*** Opening Supplied information ***

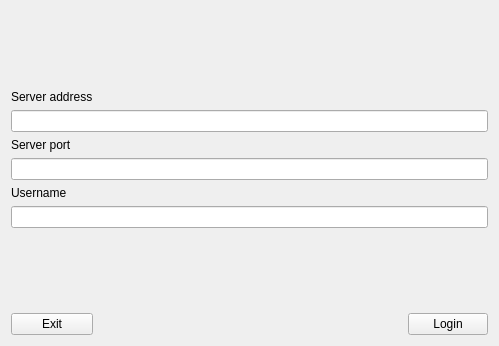
Qt form login_view.ui (topseli/PyChat) before a commit.
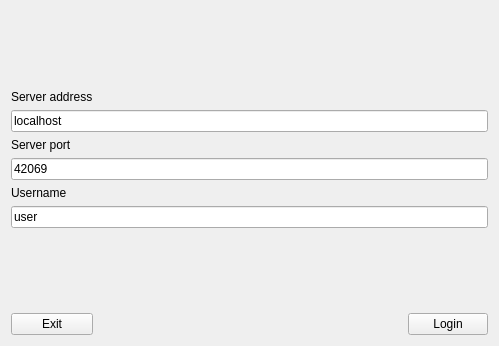
The same form after that commit.

Patch:
```diff
--- a/login_view.ui
+++ b/login_view.ui
@@ -15,10 +15,24 @@
   </property>
   <layout class="QGridLayout" name="gridLayout">
    <item row="10" column="0" colspan="3">
-    <widget class="QLineEdit" name="username_input"/>
+    <widget class="QLineEdit" name="username_input">
+     <property name="text">
+      <string>user</string>
+     </property>
+     <property name="placeholderText">
+      <string>user</string>
+     </property>
+    </widget>
    </item>
    <item row="3" column="0" colspan="3">
-    <widget class="QLineEdit" name="address_input"/>
+    <widget class="QLineEdit" name="address_input">
+     <property name="text">
+      <string>localhost</string>
+     </property>
+     <property name="placeholderText">
+      <string/>
+     </property>
+    </widget>
    </item>
    <item row="12" column="2">
     <widget class="QPushButton" name="login_button">
@@ -49,7 +63,14 @@
     </widget>
    </item>
    <item row="6" column="0" colspan="3">
-    <widget class="QLineEdit" name="port_input"/>
+    <widget class="QLineEdit" name="port_input">
+     <property name="text">
+      <string>42069</string>
+     </property>
+     <property name="placeholderText">
+      <string/>
+     </property>
+    </widget>
    </item>
    <item row="12" column="0">
     <widget class="QPushButton" name="exit_button">
```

*** Closing Supplied information ***

Exercise objective – Set down the material again exactly. Don't carry over any pictures.

Answer –
Qt form login_view.ui (topseli/PyChat) before a commit.
The same form after that commit.

Patch:
```diff
--- a/login_view.ui
+++ b/login_view.ui
@@ -15,10 +15,24 @@
   </property>
   <layout class="QGridLayout" name="gridLayout">
    <item row="10" column="0" colspan="3">
-    <widget class="QLineEdit" name="username_input"/>
+    <widget class="QLineEdit" name="username_input">
+     <property name="text">
+      <string>user</string>
+     </property>
+     <property name="placeholderText">
+      <string>user</string>
+     </property>
+    </widget>
    </item>
    <item row="3" column="0" colspan="3">
-    <widget class="QLineEdit" name="address_input"/>
+    <widget class="QLineEdit" name="address_input">
+     <property name="text">
+      <string>localhost</string>
+     </property>
+     <property name="placeholderText">
+      <string/>
+     </property>
+    </widget>
    </item>
    <item row="12" column="2">
     <widget class="QPushButton" name="login_button">
@@ -49,7 +63,14 @@
     </widget>
    </item>
    <item row="6" column="0" colspan="3">
-    <widget class="QLineEdit" name="port_input"/>
+    <widget class="QLineEdit" name="port_input">
+     <property name="text">
+      <string>42069</string>
+     </property>
+     <property name="placeholderText">
+      <string/>
+     </property>
+    </widget>
    </item>
    <item row="12" column="0">
     <widget class="QPushButton" name="exit_button">
```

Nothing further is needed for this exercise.